USK to change ratings ‘effective immediately’
Germany is relaxing its stance on video games with Nazi imagery. In a new regulatory change from the Entertainment Software Self-Regulation Body (USK), any game that tackles “unconstitutional organizations” can be assessed by the classification board on a per case basis.
Previously, titles that dealt with Nazism would either be outright banned or heavily censored to see release (such as Wolfenstein II being altered beyond recognition). While the regulations weren’t strictly made to tackle Nazi iconography, they usually resulted in games with Nazis or stories focused on World War II being denied release in Germany.
According to the German Game Industry Association (Game), the USK will be able to apply age ratings to video games with similar content “effective immediately.” Felix Falk, Managing Director for Game, stated, “This new decision is an important step for games in Germany. We have long campaigned for games to finally be permitted to play an equal role in social discourse, without exception. Computer and video games have been recognized as a cultural medium for many years now, and this latest decision consistently cements that recognition in terms of the use of unconstitutional symbols as well.”
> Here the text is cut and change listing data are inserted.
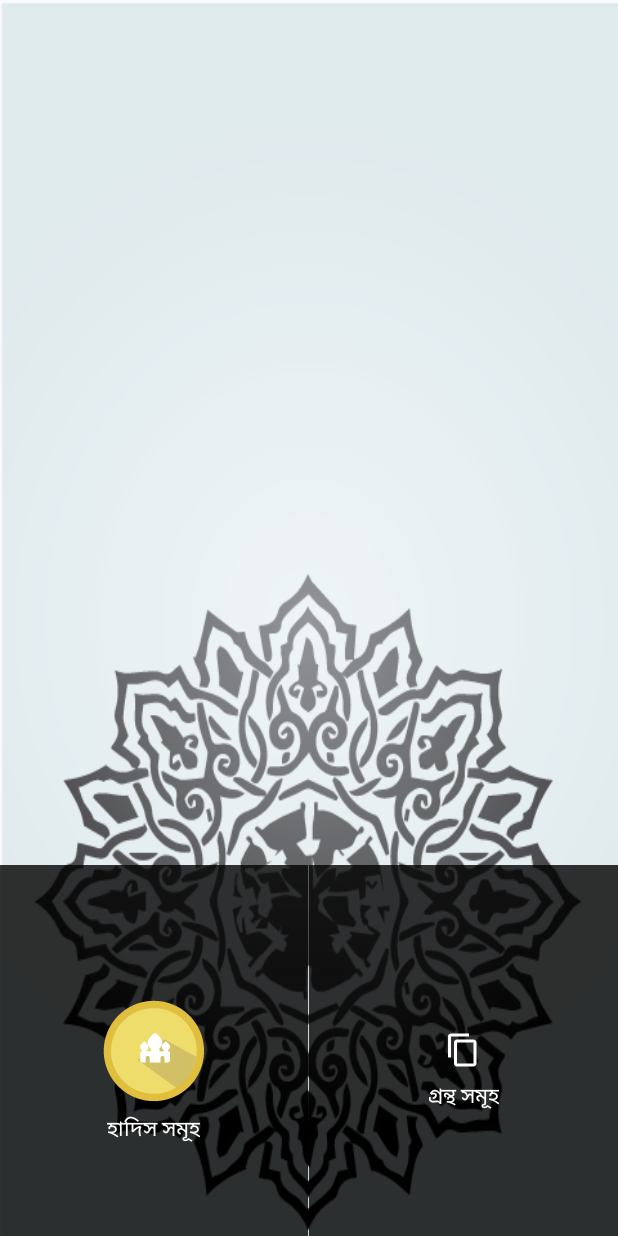
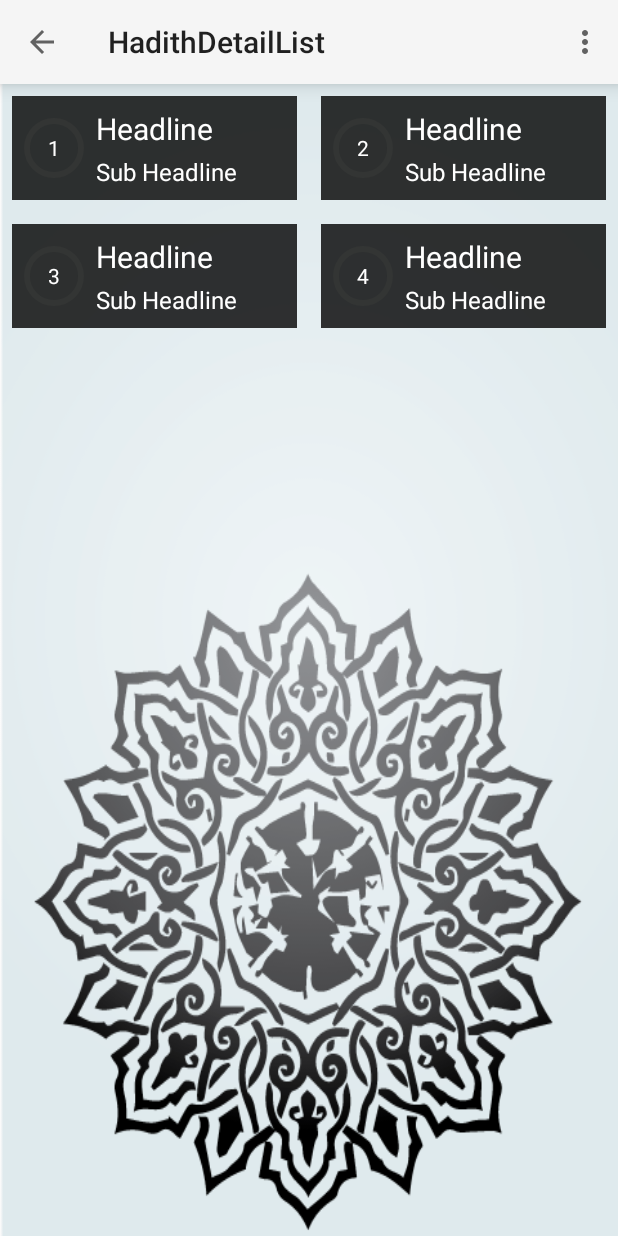
Before and after one commit to Apptitive/BanglaHadith, an Android app: the screen it shows after launch (MainActivity before the commit, HadithDetailListActivity after it), after a tap on "হাদিস সমূহ", on a phone screen of 412 x 824 dp. Run offline under Robolectric (Android 15) with nearby library versions, the phone set to English and light mode, and no system bars; 1 statement that could not run was skipped.

Commit message:
add hadit detail activity

```diff
--- a/app/src/main/AndroidManifest.xml
+++ b/app/src/main/AndroidManifest.xml
@@ -1,13 +1,13 @@
 <?xml version="1.0" encoding="utf-8"?>
 <manifest xmlns:android="http://schemas.android.com/apk/res/android"
-    package="com.hadithbd.banglahadith" >
+    package="com.hadithbd.banglahadith">
 
     <application
         android:name=".BanglaHadithApp"
         android:allowBackup="true"
         android:icon="@android:drawable/dialog_frame"
         android:label="@string/app_name"
-        android:theme="@style/AppTheme.Actionbar" >
+        android:theme="@style/AppTheme.Actionbar">
         <activity
             android:name=".ui.MainActivity"
             android:label="@string/app_name"
@@ -18,6 +18,15 @@
                 <category android:name="android.intent.category.LAUNCHER" />
             </intent-filter>
         </activity>
+        <activity
+            android:name=".ui.HadithDetailListActivity"
+            android:label="@string/title_activity_hadith_detail_list"
+            android:theme="@style/AppTheme.NoActionBar"
+            android:parentActivityName=".ui.MainActivity">
+            <meta-data
+                android:name="android.support.PARENT_ACTIVITY"
+                android:value=".ui.MainActivity" />
+        </activity>
     </application>
 
 </manifest>
--- a/app/src/main/java/com/hadithbd/banglahadith/adapters/HadithDetailListAdapter.java
+++ b/app/src/main/java/com/hadithbd/banglahadith/adapters/HadithDetailListAdapter.java
@@ -1,32 +1,55 @@
 package com.hadithbd.banglahadith.adapters;
 
 import android.support.v7.widget.RecyclerView;
+import android.view.LayoutInflater;
 import android.view.View;
 import android.view.ViewGroup;
+
+import com.hadithbd.banglahadith.R;
+import com.hadithbd.banglahadith.views.BanglaTextView;
+
+import java.util.List;
 
 /**
  * Created by Sharif on 2/19/2015.
  */
-public class HadithDetailListAdapter extends RecyclerView.Adapter<HadithDetailListAdapter.ViewHolder>{
+public class HadithDetailListAdapter extends RecyclerView.Adapter<HadithDetailListAdapter.ViewHolder> {
 
-    @Override
-    public ViewHolder onCreateViewHolder(ViewGroup viewGroup, int i) {
-        return null;
+    private List<String> mHadithDetailLists;
+
+    public HadithDetailListAdapter(List<String> hadithDetailLists) {
+        mHadithDetailLists = hadithDetailLists;
     }
 
     @Override
-    public void onBindViewHolder(ViewHolder viewHolder, int i) {
+    public ViewHolder onCreateViewHolder(ViewGroup parent, int viewType) {
 
+        final View view = LayoutInflater
+                .from(parent.getContext())
+                .inflate(R.layout.item_hadith_detail_lists, parent, false);
+
+        return new ViewHolder(view);
+    }
+
+    @Override
+    public void onBindViewHolder(ViewHolder viewHolder, int position) {
+        viewHolder.mTextDrawable.setBanglaText(mHadithDetailLists.get(position));
     }
 
     @Override
     public int getItemCount() {
-        return 0;
+        return mHadithDetailLists != null ? mHadithDetailLists.size() : 0;
     }
 
     public class ViewHolder extends RecyclerView.ViewHolder {
+
+        public BanglaTextView mTextDrawable;
+
         public ViewHolder(View itemView) {
             super(itemView);
+            mTextDrawable = (BanglaTextView) itemView.findViewById(R.id.text_drawable);
         }
     }
+
+
 }
--- /dev/null
+++ b/app/src/main/java/com/hadithbd/banglahadith/ui/HadithDetailListActivity.java
@@ -0,0 +1,69 @@
+package com.hadithbd.banglahadith.ui;
+
+import android.support.v7.app.ActionBarActivity;
+import android.os.Bundle;
+import android.support.v7.widget.GridLayoutManager;
+import android.support.v7.widget.RecyclerView;
+import android.support.v7.widget.Toolbar;
+import android.view.Menu;
+import android.view.MenuItem;
+
+import com.hadithbd.banglahadith.R;
+import com.hadithbd.banglahadith.adapters.HadithDetailListAdapter;
+import com.hadithbd.banglahadith.util.Utils;
+
+public class HadithDetailListActivity extends ActionBarActivity {
+
+    private static final int NUMBER_OF_COLUMNS = 2;
+
+    private RecyclerView mRecyclerView;
+
+    private HadithDetailListAdapter mHadithDetailListAdapter;
+    private Toolbar mToolbar;
+
+    @Override
+    protected void onCreate(Bundle savedInstanceState) {
+        super.onCreate(savedInstanceState);
+        setContentView(R.layout.activity_hadith_detail_list);
+
+        initViews();
+
+        setUpToolbar();
+
+        initRecyclerAdapter();
+    }
+
+    private void setUpToolbar() {
+        setSupportActionBar(mToolbar);
+        getSupportActionBar().setDisplayHomeAsUpEnabled(true);
+    }
+
+    private void initRecyclerAdapter() {
+        mHadithDetailListAdapter = new HadithDetailListAdapter(Utils.getDummyHaditsData());
+        mRecyclerView.setLayoutManager(new GridLayoutManager(this, NUMBER_OF_COLUMNS));
+        mRecyclerView.setAdapter(mHadithDetailListAdapter);
+    }
+
+    private void initViews() {
+        mRecyclerView = (RecyclerView) findViewById(R.id.hadith_detail_recycler_view);
+        mToolbar = (Toolbar) findViewById(R.id.toolbar);
+    }
+
+
+    @Override
+    public boolean onCreateOptionsMenu(Menu menu) {
+        getMenuInflater().inflate(R.menu.hadith_detail_list, menu);
+        return true;
+    }
+
+    @Override
+    public boolean onOptionsItemSelected(MenuItem item) {
+        int id = item.getItemId();
+
+        if (id == R.id.action_settings) {
+            return true;
+        }
+
+        return super.onOptionsItemSelected(item);
+    }
+}
--- a/app/src/main/java/com/hadithbd/banglahadith/ui/MainActivity.java
+++ b/app/src/main/java/com/hadithbd/banglahadith/ui/MainActivity.java
@@ -1,5 +1,6 @@
 package com.hadithbd.banglahadith.ui;
 
+import android.content.Intent;
 import android.support.v7.app.ActionBarActivity;
 import android.os.Bundle;
 import android.view.Menu;
@@ -25,7 +26,7 @@ public class MainActivity extends ActionBarActivity {
         mLayoutAllHadiths.setOnClickListener(new View.OnClickListener() {
             @Override
             public void onClick(View v) {
-
+                startActivity(new Intent(getBaseContext(), HadithDetailListActivity.class));
             }
         });
 
--- a/app/src/main/java/com/hadithbd/banglahadith/util/Utils.java
+++ b/app/src/main/java/com/hadithbd/banglahadith/util/Utils.java
@@ -1,10 +1,19 @@
 package com.hadithbd.banglahadith.util;
+
+import java.util.ArrayList;
+import java.util.List;
 
 /**
  * Created by Sharif on 2/22/2015.
  */
 public class Utils {
 
-
-
+    public static List<String>getDummyHaditsData(){
+        List<String>datas = new ArrayList<>();
+        datas.add("1");
+        datas.add("2");
+        datas.add("3");
+        datas.add("4");
+        return datas;
+    }
 }
--- /dev/null
+++ b/app/src/main/res/layout/activity_hadith_detail_list.xml
@@ -0,0 +1,19 @@
+<RelativeLayout xmlns:android="http://schemas.android.com/apk/res/android"
+    xmlns:tools="http://schemas.android.com/tools"
+    android:layout_width="match_parent"
+    android:layout_height="match_parent"
+    android:background="@drawable/background_home"
+    tools:context="com.hadithbd.banglahadith.ui.HadithDetailListActivity">
+
+    <include
+        android:id="@+id/toolbar"
+        layout="@layout/toolbar" />
+
+    <android.support.v7.widget.RecyclerView
+        android:id="@+id/hadith_detail_recycler_view"
+        android:layout_below="@id/toolbar"
+        android:layout_width="match_parent"
+        android:layout_height="match_parent" />
+
+
+</RelativeLayout>
--- a/app/src/main/res/layout/item_hadith_detail_lists.xml
+++ b/app/src/main/res/layout/item_hadith_detail_lists.xml
@@ -1,6 +1,41 @@
 <?xml version="1.0" encoding="utf-8"?>
 <RelativeLayout xmlns:android="http://schemas.android.com/apk/res/android"
+    xmlns:app="http://schemas.android.com/apk/res-auto"
     android:layout_width="match_parent"
-    android:layout_height="match_parent">
+    android:layout_height="wrap_content"
+    android:layout_margin="@dimen/horizontal_margin_8dp"
+    android:background="@drawable/bg_shadow_layout">
 
+    <com.hadithbd.banglahadith.views.BanglaTextView
+        android:id="@+id/text_drawable"
+        android:layout_width="@dimen/text_drawable_width"
+        android:layout_height="@dimen/text_drawable_height"
+        android:background="@drawable/text_drawable_background"
+        android:gravity="center"
+        android:textColor="@android:color/white"
+        android:layout_centerVertical="true"
+        android:layout_marginLeft="@dimen/horizontal_margin_8dp"
+        app:banglaText="3" />
+
+    <com.hadithbd.banglahadith.views.BanglaTextView
+        android:id="@+id/title"
+        android:layout_width="wrap_content"
+        android:layout_height="wrap_content"
+        app:banglaText="Headline"
+        android:textColor="@android:color/white"
+        android:layout_toRightOf="@id/text_drawable"
+        android:textSize="@dimen/abc_text_size_title_material"
+        android:layout_marginTop="@dimen/vertical_margin_8dp"
+        android:layout_marginLeft="@dimen/horizontal_margin_8dp" />
+
+    <com.hadithbd.banglahadith.views.BanglaTextView
+        android:layout_below="@id/title"
+        android:layout_width="wrap_content"
+        android:layout_height="wrap_content"
+        app:banglaText="Sub Headline"
+        android:textColor="@android:color/white"
+        android:textSize="@dimen/abc_text_size_subhead_material"
+        android:layout_marginTop="@dimen/vertical_margin_4dp"
+        android:layout_marginBottom="@dimen/vertical_margin_8dp"
+        android:layout_alignLeft="@id/title" />
 </RelativeLayout>
--- /dev/null
+++ b/app/src/main/res/layout/toolbar.xml
@@ -0,0 +1,6 @@
+<?xml version="1.0" encoding="utf-8"?>
+<android.support.v7.widget.Toolbar xmlns:android="http://schemas.android.com/apk/res/android"
+    android:layout_width="match_parent"
+    android:layout_height="?attr/actionBarSize"
+    android:background="?attr/colorPrimary"
+    android:elevation="@dimen/default_elevation"/>
--- /dev/null
+++ b/app/src/main/res/menu/hadith_detail_list.xml
@@ -0,0 +1,7 @@
+<menu xmlns:android="http://schemas.android.com/apk/res/android"
+    xmlns:app="http://schemas.android.com/apk/res-auto"
+    xmlns:tools="http://schemas.android.com/tools"
+    tools:context="com.hadithbd.banglahadith.ui.HadithDetailListActivity">
+    <item android:id="@+id/action_settings" android:title="@string/action_settings"
+        android:orderInCategory="100" app:showAsAction="never" />
+</menu>
--- a/app/src/main/res/values/dimens.xml
+++ b/app/src/main/res/values/dimens.xml
@@ -6,5 +6,8 @@
     <dimen name="text_drawable_height">40dp</dimen>
     <dimen name="text_drawable_stroke_width">4dp</dimen>
     <dimen name="vertical_margin_8dp">8dp</dimen>
-    <dimen name="horizontal_margin_8">8dp</dimen>
+    <dimen name="horizontal_margin_8dp">8dp</dimen>
+    <dimen name="vertical_margin_4dp">4dp</dimen>
+    <dimen name="horizontal_margin_4dp">4dp</dimen>
+    <dimen name="default_elevation">8dp</dimen>
 </resources>
--- a/app/src/main/res/values/strings.xml
+++ b/app/src/main/res/values/strings.xml
@@ -3,4 +3,7 @@
     <string name="action_settings">Settings</string>
     <string name="text_all_hadiths">হাদিস সমূহ</string>
     <string name="text_all_books">গ্রন্থ সমূহ</string>
+    <string name="title_activity_hadith_detail_list">HadithDetailList</string>
+
+    <string name="hello_world">Hello world!</string>
 </resources>
```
As for how the USK will decide which games are allowed access, they will be put up against the “social adequacy clause” found in section 86 of Germany’s Criminal Code. This section is written to assess whether or not “those symbols [Nazi imagery] serve an artistic or scientific purpose, or depict current or historical events.” As stated above, this will be on a per case basis, so I wouldn’t expect previously banned titles to suddenly be appearing on German shelves overnight.
Germany relaxes stance on Nazi symbols in video games [GamesIndustry.biz]